From gaming to big data, virtual reality gives us the chance to build and explore whole new worlds beyond the screen. As we developed demos and prototypes with the Oculus Rift internally, several UX insights sprung forth. Now that many of you have received your VR Developer Mounts, we thought we’d share:
1. Maintain a comfortable distance between the viewer and layered virtual objects. In the real world, we’re not used to objects being within two inches of our noses – in fact, it can be a jarring experience! Perhaps it’s the expectation of physical impact up close, the fear of approaching objects, or the need for personal space, but our testing found this to be a recurring (and jump-inducing) problem. There are workarounds for this, such as applying a force away from the viewport to repel nodes to a comfortable distance.
Plasma Ball VR stays at a comfortable distance while being controlled by your hands, using tracking data combined with raw image passthrough.
2. Keep ergonomics and the physical constraints of both technologies in mind. For instance, with the Oculus Rift, cords make it difficult to design a game where you turn 360 degrees. In general, it helps to constrain gameplay because well-executed limitations will ensure a smoother experience overall. When the Leap Motion Controller is mounted on a VR headset, it can see beyond your virtual field of view, but your hands will occasionally fall out of sensor range. Design interactions that won’t be disrupted (or will break and resume gracefully) when the user turns their head or drops their arms.
The open-sourced Leap Motion VR Intro uses interactions designed to work seamlessly when your hands are in view – from flying in space to playing with floating spheres.

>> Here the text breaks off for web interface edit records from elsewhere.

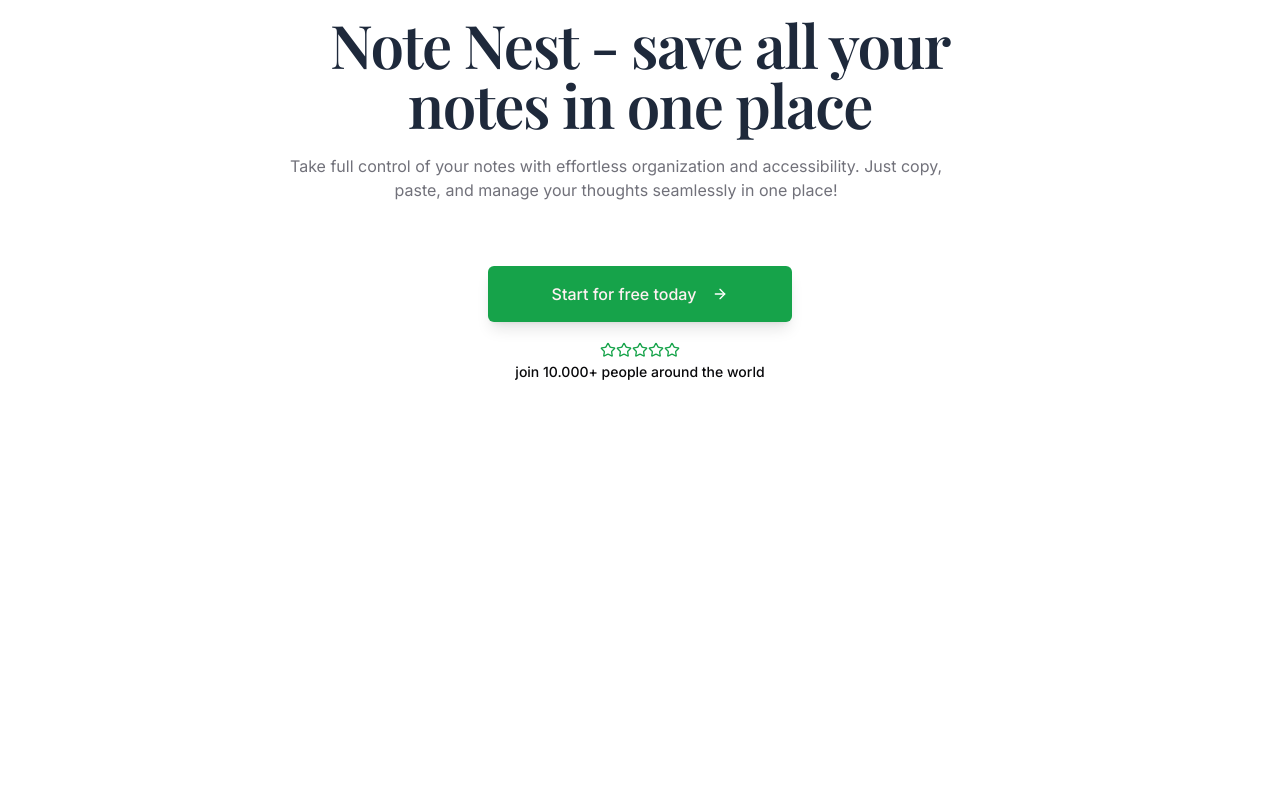
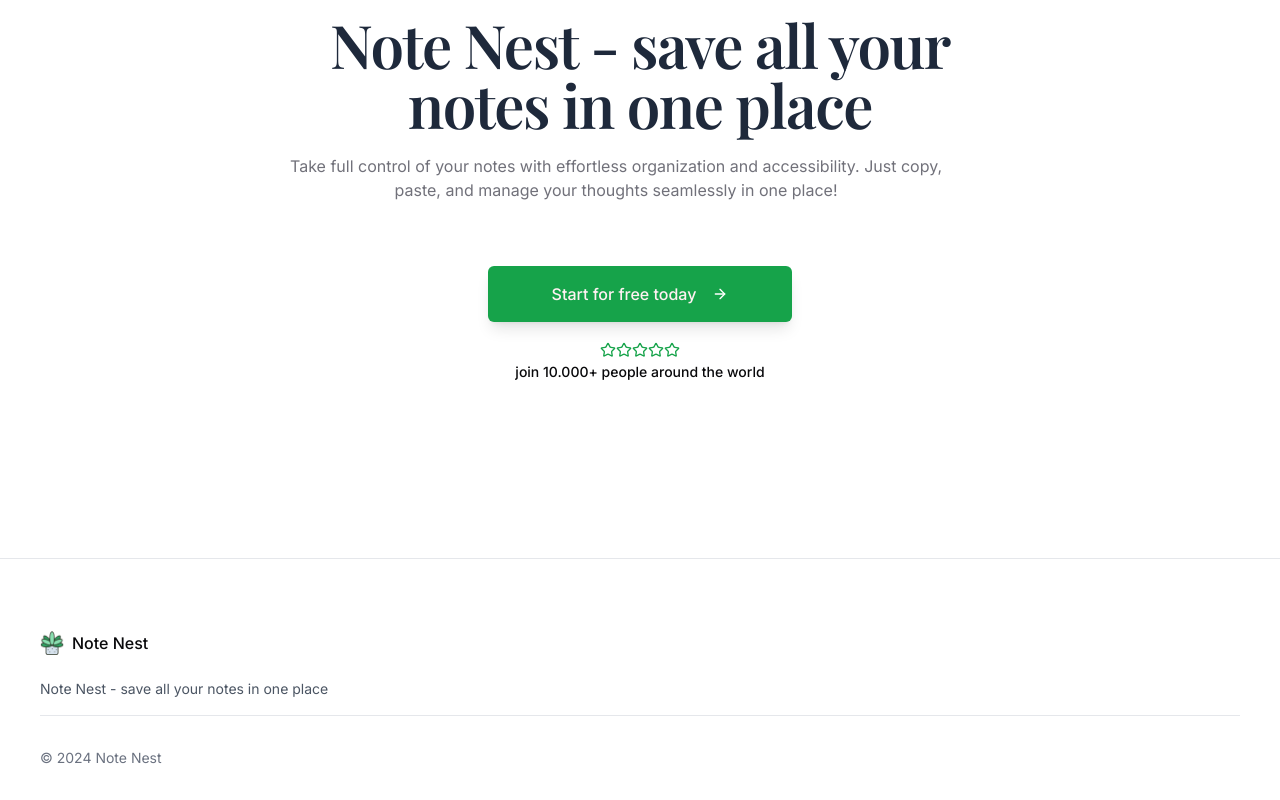
Before and after one commit to NaotoAzazel/noteapp, a Next.js app: page / in a window 1280 px wide. Shown: the part 218-1018 px from the top of the page. Before the commit the page ends 800 px from the top, so only its background shows below. Built offline with nearby package versions, Linux system fonts and the light colour scheme; no server answers; a web font is replaced by a local one.

Commit message:
added footer

```diff
--- a/src/app/layout.tsx
+++ b/src/app/layout.tsx
@@ -4,6 +4,7 @@ import "../styles/globals.css"
 
 import { inter, playfairDisplay } from "@/lib/fonts"
 import { cn } from "@/lib/utils"
+import { Footer } from "@/components/layouts/footer/footer"
 import { Header } from "@/components/layouts/header/header"
 
 export const metadata: Metadata = {
@@ -27,6 +28,7 @@ export default function RootLayout({
         <main className="relative flex min-h-screen flex-col">
           <Header />
           <div className="flex-1 grow">{children}</div>
+          <Footer />
         </main>
       </body>
     </html>
--- /dev/null
+++ b/src/components/layouts/footer/footer.tsx
@@ -0,0 +1,30 @@
+import Image from "next/image"
+import Link from "next/link"
+import logo from "@/assets/images/logo.png"
+
+import { MaxWidthWrapper } from "@/components/max-width-wrapper"
+
+export function Footer() {
+  const currentYear = new Date().getFullYear()
+
+  return (
+    <footer className="border-t border-gray-200 py-8">
+      <MaxWidthWrapper className="pt-10">
+        <div className="col-span-2 space-y-6">
+          <Link href="/" className="flex flex-row gap-2">
+            <Image src={logo} className="size-6" alt="logo" />
+            <span className="font-medium">Note Nest</span>
+          </Link>
+          <p className="max-w-xs text-sm text-gray-600">
+            Note Nest - save all your notes in one place
+          </p>
+        </div>
+        <div className="mt-4 border-t border-gray-200 pt-8">
+          <p className="text-sm leading-5 text-gray-500">
+            © {currentYear} Note Nest
+          </p>
+        </div>
+      </MaxWidthWrapper>
+    </footer>
+  )
+}
```
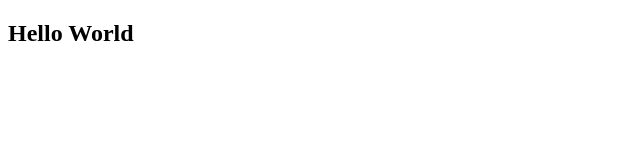
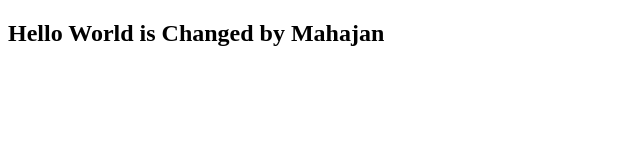
Before and after one commit to raj-mahajan/first-project, a plain HTML site: page index.html in a window 1280 px wide. Shown: the whole page, without its empty margins (0-640 px from the left). Drawn offline with Linux system fonts and the light colour scheme.

Commit message:
Heading Changed at Locat folder

```diff
--- a/index.html
+++ b/index.html
@@ -6,6 +6,6 @@
 	<title></title>
 </head>
 <body>
-<h2>Hello World<h2>
+<h2>Hello World is Changed by Mahajan<h2>
 </body>
 </html>
```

3. As always, feedback is essential. By using an onscreen hand (rigged or otherwise,) your app can provide constant feedback and let users reach into virtual scenes with confidence. Even if some gestures don’t impact the data at all (e.g. a random hand wave), it’s still more satisfying to get some form of feedback, perhaps by moving surrounding objects just a bit – as if your hand created a light breeze.
4. Think about how to make 3D data accessible. VR gives us the ability to access and reach into vast amounts of 3D data in entirely new ways. But as we found with our early data experiments, clustering data in 3D space results in occlusion and makes it harder to skim. In part, head positioning helps us understand 3D data better because moving the head laterally assists our sense of depth perception, but there’s no substitute for experimentation when it comes to designing new ways to access content in three dimensions.
5. Design content consumption according to user goals. 3D data from a distance looks beautifully epic, but for it to be actually useful, the content needs to be consumed in various ways, depending on the use case. The user might have multiple goals – so break them down. For example, imagine a 3D graph that maps out how a tweet goes viral, spreading from person to person:
- See the entire data cluster from far away. Fly around it to see its shape.
- Note an interesting node, which represents a user account. Zoom all the way into that node to see their feed appear.
- Zoom back out a little bit.
- Zoom into another node with a retweet connection to the first node.
Imagine how you would navigate and explore large data sets like this network visualization from Los Alamos National Laboratory.
Whether you’re building a virtual gameworld or a universe of data, user flow is a powerful concept to help you build a compelling and enjoyable experience. If you’re unfamiliar with user flows, Signal v. Noise has a cool article to help get you started.
What sorts of experiences are you developing in VR? Any tips for your fellow developers? Let us know in the comments!